● **Problem details**: Write out the data word for word, taking care that no picture is carried over.

[Extracted records]

**********

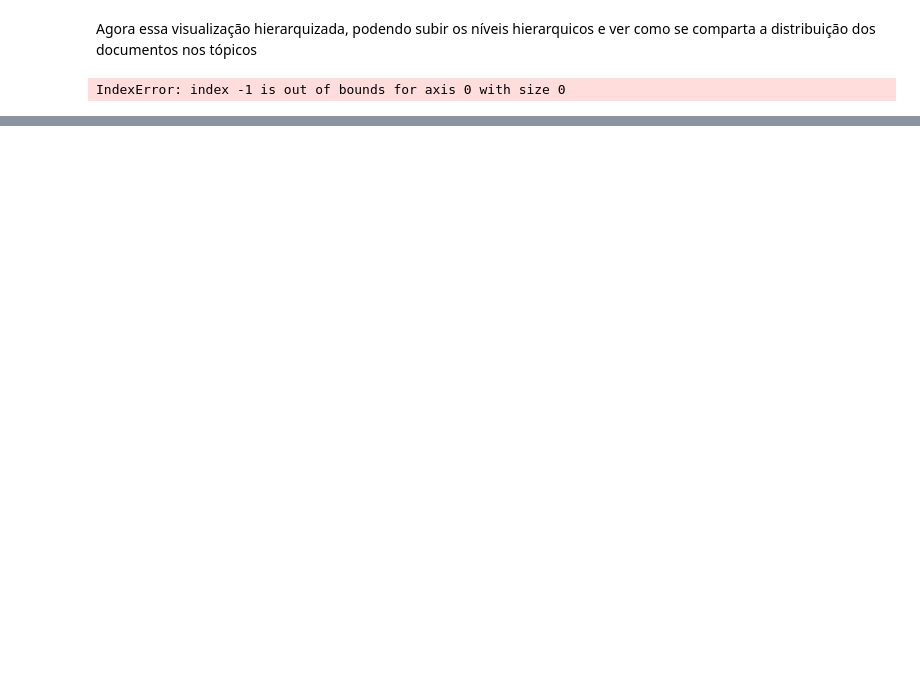
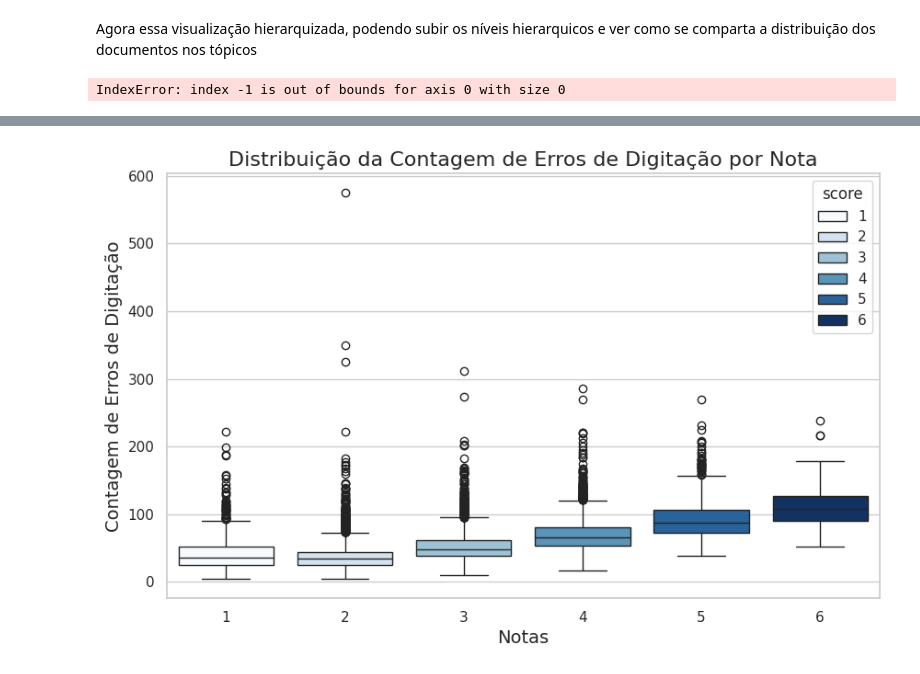
Before and after one commit to turing-usp/competicao_NLP, a Jupyter notebook: Exploracao_inicial.ipynb, the cells around one changed output, grey strips where cells are left out. Cells and saved outputs as stored; diff of their text form; code cells hidden in the pictures; blank space fills up the shorter version.

```diff
--- a/Exploracao_inicial.ipynb
+++ b/Exploracao_inicial.ipynb
@@ -315,0 +461,5 @@ IndexError: index -1 is out of bounds for axis 0 with size 0
+# %%
+import spacy
+import re
+
+nlp = spacy.load("en_core_web_sm")
@@ -315,0 +507,13 @@ IndexError: index -1 is out of bounds for axis 0 with size 0
+# %%
+with open('/content/words.txt', 'r') as file:
+    english_vocab = set(word.strip().lower() for word in file)
+def count_spelling_errors(text):
+
+
+    doc = nlp(text)
+    lemmatized_tokens = [token.lemma_.lower() for token in doc]
+
+    spelling_errors = sum(1 for token in lemmatized_tokens if token not in english_vocab)
+    return spelling_errors
+# %%
+train['num_erros_digitação'] = train['full_text'].apply(count_spelling_errors)
@@ -315,0 +536,10 @@ IndexError: index -1 is out of bounds for axis 0 with size 0
+# %%
+sns.set(style="whitegrid")
+plt.figure(figsize=(10, 6))
+sns.boxplot(x='score', y='num_erros_digitação', data=train, hue = 'score', palette="Blues")
+plt.title('Distribuição da Contagem de Erros de Digitação por Nota', fontsize=16)
+plt.xlabel('Notas', fontsize=14)
+plt.ylabel('Contagem de Erros de Digitação', fontsize=14)
+plt.show()
+# %% [output]
+[figure, added]
```
Also changed, not shown: parts of 88 cells of this notebook.
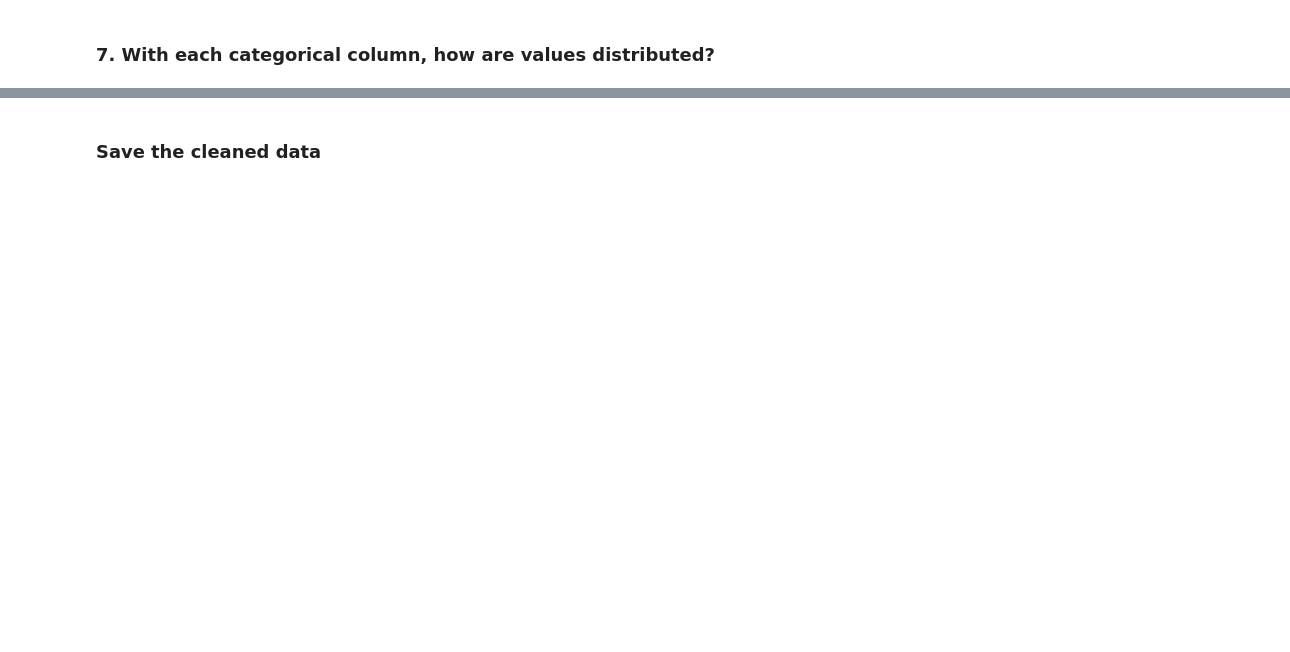
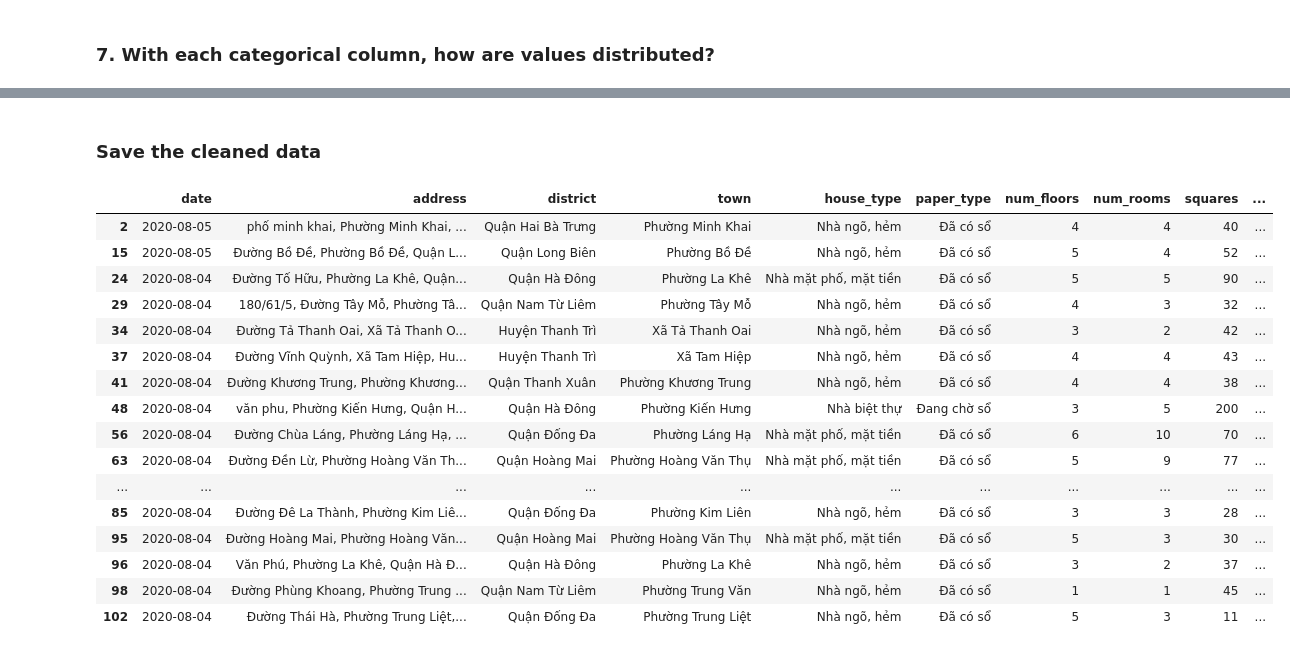
Before and after one commit to TienDat57/Project-DV, a Jupyter notebook: notebook/DataExploration.ipynb, the cells around one changed output, grey strips where cells are left out. Saved outputs shown, nothing was run; the diff lists cells and outputs as text; code cells hidden in the pictures; blank space fills up the shorter version.

```diff
--- a/notebook/DataExploration.ipynb
+++ b/notebook/DataExploration.ipynb
@@ -412,4 +411,26 @@ draw_category_with_offset_limit(town_category, 6, 7)
-# %% [markdown]
-### **Save the cleaned data**
+# %% [markdown]
+### **Save the cleaned data**
+# %%
+
+df["price"] = df["squares"] * df["price_per_m2"]
+df.head(20)
+# %% [output]
+|  | date | address | district | town | house_type | paper_type | num_floors | num_rooms | squares | ... |
+| 2 | 2020-08-05 | phố minh khai, Phường Minh Khai, ... | Quận Hai Bà Trưng | Phường Minh Khai | Nhà ngõ, hẻm | Đã có sổ | 4 | 4 | 40 | ... |
+| 15 | 2020-08-05 | Đường Bồ Đề, Phường Bồ Đề, Quận L... | Quận Long Biên | Phường Bồ Đề | Nhà ngõ, hẻm | Đã có sổ | 5 | 4 | 52 | ... |
+| 24 | 2020-08-04 | Đường Tố Hữu, Phường La Khê, Quận... | Quận Hà Đông | Phường La Khê | Nhà mặt phố, mặt tiền | Đã có sổ | 5 | 5 | 90 | ... |
+| 29 | 2020-08-04 | 180/61/5, Đường Tây Mỗ, Phường Tâ... | Quận Nam Từ Liêm | Phường Tây Mỗ | Nhà ngõ, hẻm | Đã có sổ | 4 | 3 | 32 | ... |
+| 34 | 2020-08-04 | Đường Tả Thanh Oai, Xã Tả Thanh O... | Huyện Thanh Trì | Xã Tả Thanh Oai | Nhà ngõ, hẻm | Đã có sổ | 3 | 2 | 42 | ... |
+| 37 | 2020-08-04 | Đường Vĩnh Quỳnh, Xã Tam Hiệp, Hu... | Huyện Thanh Trì | Xã Tam Hiệp | Nhà ngõ, hẻm | Đã có sổ | 4 | 4 | 43 | ... |
+| 41 | 2020-08-04 | Đường Khương Trung, Phường Khương... | Quận Thanh Xuân | Phường Khương Trung | Nhà ngõ, hẻm | Đã có sổ | 4 | 4 | 38 | ... |
+| 48 | 2020-08-04 | văn phu, Phường Kiến Hưng, Quận H... | Quận Hà Đông | Phường Kiến Hưng | Nhà biệt thự | Đang chờ sổ | 3 | 5 | 200 | ... |
+| 56 | 2020-08-04 | Đường Chùa Láng, Phường Láng Hạ, ... | Quận Đống Đa | Phường Láng Hạ | Nhà mặt phố, mặt tiền | Đã có sổ | 6 | 10 | 70 | ... |
+| 63 | 2020-08-04 | Đường Đền Lừ, Phường Hoàng Văn Th... | Quận Hoàng Mai | Phường Hoàng Văn Thụ | Nhà mặt phố, mặt tiền | Đã có sổ | 5 | 9 | 77 | ... |
+| ... | ... | ... | ... | ... | ... | ... | ... | ... | ... | ... |
+| 85 | 2020-08-04 | Đường Đê La Thành, Phường Kim Liê... | Quận Đống Đa | Phường Kim Liên | Nhà ngõ, hẻm | Đã có sổ | 3 | 3 | 28 | ... |
+| 95 | 2020-08-04 | Đường Hoàng Mai, Phường Hoàng Văn... | Quận Hoàng Mai | Phường Hoàng Văn Thụ | Nhà mặt phố, mặt tiền | Đã có sổ | 5 | 3 | 30 | ... |
+| 96 | 2020-08-04 | Văn Phú, Phường La Khê, Quận Hà Đ... | Quận Hà Đông | Phường La Khê | Nhà ngõ, hẻm | Đã có sổ | 3 | 2 | 37 | ... |
+| 98 | 2020-08-04 | Đường Phùng Khoang, Phường Trung ... | Quận Nam Từ Liêm | Phường Trung Văn | Nhà ngõ, hẻm | Đã có sổ | 1 | 1 | 45 | ... |
+| 102 | 2020-08-04 | Đường Thái Hà, Phường Trung Liệt,... | Quận Đống Đa | Phường Trung Liệt | Nhà ngõ, hẻm | Đã có sổ | 5 | 3 | 11 | ... |
 # %%
 df.to_csv("../data/processed/VN_housing_dataset.csv", index=False)
```
Also changed, not shown: parts of 19 cells of this notebook, 1 other file.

**********

● **Result below**:
Before and after one commit to turing-usp/competicao_NLP, a Jupyter notebook: Exploracao_inicial.ipynb, the cells around one changed output, grey strips where cells are left out. Cells and saved outputs as stored; diff of their text form; code cells hidden in the pictures; blank space fills up the shorter version.

```diff
--- a/Exploracao_inicial.ipynb
+++ b/Exploracao_inicial.ipynb
@@ -315,0 +461,5 @@ IndexError: index -1 is out of bounds for axis 0 with size 0
+# %%
+import spacy
+import re
+
+nlp = spacy.load("en_core_web_sm")
@@ -315,0 +507,13 @@ IndexError: index -1 is out of bounds for axis 0 with size 0
+# %%
+with open('/content/words.txt', 'r') as file:
+    english_vocab = set(word.strip().lower() for word in file)
+def count_spelling_errors(text):
+
+
+    doc = nlp(text)
+    lemmatized_tokens = [token.lemma_.lower() for token in doc]
+
+    spelling_errors = sum(1 for token in lemmatized_tokens if token not in english_vocab)
+    return spelling_errors
+# %%
+train['num_erros_digitação'] = train['full_text'].apply(count_spelling_errors)
@@ -315,0 +536,10 @@ IndexError: index -1 is out of bounds for axis 0 with size 0
+# %%
+sns.set(style="whitegrid")
+plt.figure(figsize=(10, 6))
+sns.boxplot(x='score', y='num_erros_digitação', data=train, hue = 'score', palette="Blues")
+plt.title('Distribuição da Contagem de Erros de Digitação por Nota', fontsize=16)
+plt.xlabel('Notas', fontsize=14)
+plt.ylabel('Contagem de Erros de Digitação', fontsize=14)
+plt.show()
+# %% [output]
+[figure, added]
```
Also changed, not shown: parts of 88 cells of this notebook.
Before and after one commit to TienDat57/Project-DV, a Jupyter notebook: notebook/DataExploration.ipynb, the cells around one changed output, grey strips where cells are left out. Saved outputs shown, nothing was run; the diff lists cells and outputs as text; code cells hidden in the pictures; blank space fills up the shorter version.

```diff
--- a/notebook/DataExploration.ipynb
+++ b/notebook/DataExploration.ipynb
@@ -412,4 +411,26 @@ draw_category_with_offset_limit(town_category, 6, 7)
-# %% [markdown]
-### **Save the cleaned data**
+# %% [markdown]
+### **Save the cleaned data**
+# %%
+
+df["price"] = df["squares"] * df["price_per_m2"]
+df.head(20)
+# %% [output]
+|  | date | address | district | town | house_type | paper_type | num_floors | num_rooms | squares | ... |
+| 2 | 2020-08-05 | phố minh khai, Phường Minh Khai, ... | Quận Hai Bà Trưng | Phường Minh Khai | Nhà ngõ, hẻm | Đã có sổ | 4 | 4 | 40 | ... |
+| 15 | 2020-08-05 | Đường Bồ Đề, Phường Bồ Đề, Quận L... | Quận Long Biên | Phường Bồ Đề | Nhà ngõ, hẻm | Đã có sổ | 5 | 4 | 52 | ... |
+| 24 | 2020-08-04 | Đường Tố Hữu, Phường La Khê, Quận... | Quận Hà Đông | Phường La Khê | Nhà mặt phố, mặt tiền | Đã có sổ | 5 | 5 | 90 | ... |
+| 29 | 2020-08-04 | 180/61/5, Đường Tây Mỗ, Phường Tâ... | Quận Nam Từ Liêm | Phường Tây Mỗ | Nhà ngõ, hẻm | Đã có sổ | 4 | 3 | 32 | ... |
+| 34 | 2020-08-04 | Đường Tả Thanh Oai, Xã Tả Thanh O... | Huyện Thanh Trì | Xã Tả Thanh Oai | Nhà ngõ, hẻm | Đã có sổ | 3 | 2 | 42 | ... |
+| 37 | 2020-08-04 | Đường Vĩnh Quỳnh, Xã Tam Hiệp, Hu... | Huyện Thanh Trì | Xã Tam Hiệp | Nhà ngõ, hẻm | Đã có sổ | 4 | 4 | 43 | ... |
+| 41 | 2020-08-04 | Đường Khương Trung, Phường Khương... | Quận Thanh Xuân | Phường Khương Trung | Nhà ngõ, hẻm | Đã có sổ | 4 | 4 | 38 | ... |
+| 48 | 2020-08-04 | văn phu, Phường Kiến Hưng, Quận H... | Quận Hà Đông | Phường Kiến Hưng | Nhà biệt thự | Đang chờ sổ | 3 | 5 | 200 | ... |
+| 56 | 2020-08-04 | Đường Chùa Láng, Phường Láng Hạ, ... | Quận Đống Đa | Phường Láng Hạ | Nhà mặt phố, mặt tiền | Đã có sổ | 6 | 10 | 70 | ... |
+| 63 | 2020-08-04 | Đường Đền Lừ, Phường Hoàng Văn Th... | Quận Hoàng Mai | Phường Hoàng Văn Thụ | Nhà mặt phố, mặt tiền | Đã có sổ | 5 | 9 | 77 | ... |
+| ... | ... | ... | ... | ... | ... | ... | ... | ... | ... | ... |
+| 85 | 2020-08-04 | Đường Đê La Thành, Phường Kim Liê... | Quận Đống Đa | Phường Kim Liên | Nhà ngõ, hẻm | Đã có sổ | 3 | 3 | 28 | ... |
+| 95 | 2020-08-04 | Đường Hoàng Mai, Phường Hoàng Văn... | Quận Hoàng Mai | Phường Hoàng Văn Thụ | Nhà mặt phố, mặt tiền | Đã có sổ | 5 | 3 | 30 | ... |
+| 96 | 2020-08-04 | Văn Phú, Phường La Khê, Quận Hà Đ... | Quận Hà Đông | Phường La Khê | Nhà ngõ, hẻm | Đã có sổ | 3 | 2 | 37 | ... |
+| 98 | 2020-08-04 | Đường Phùng Khoang, Phường Trung ... | Quận Nam Từ Liêm | Phường Trung Văn | Nhà ngõ, hẻm | Đã có sổ | 1 | 1 | 45 | ... |
+| 102 | 2020-08-04 | Đường Thái Hà, Phường Trung Liệt,... | Quận Đống Đa | Phường Trung Liệt | Nhà ngõ, hẻm | Đã có sổ | 5 | 3 | 11 | ... |
 # %%
 df.to_csv("../data/processed/VN_housing_dataset.csv", index=False)
```
Also changed, not shown: parts of 19 cells of this notebook, 1 other file.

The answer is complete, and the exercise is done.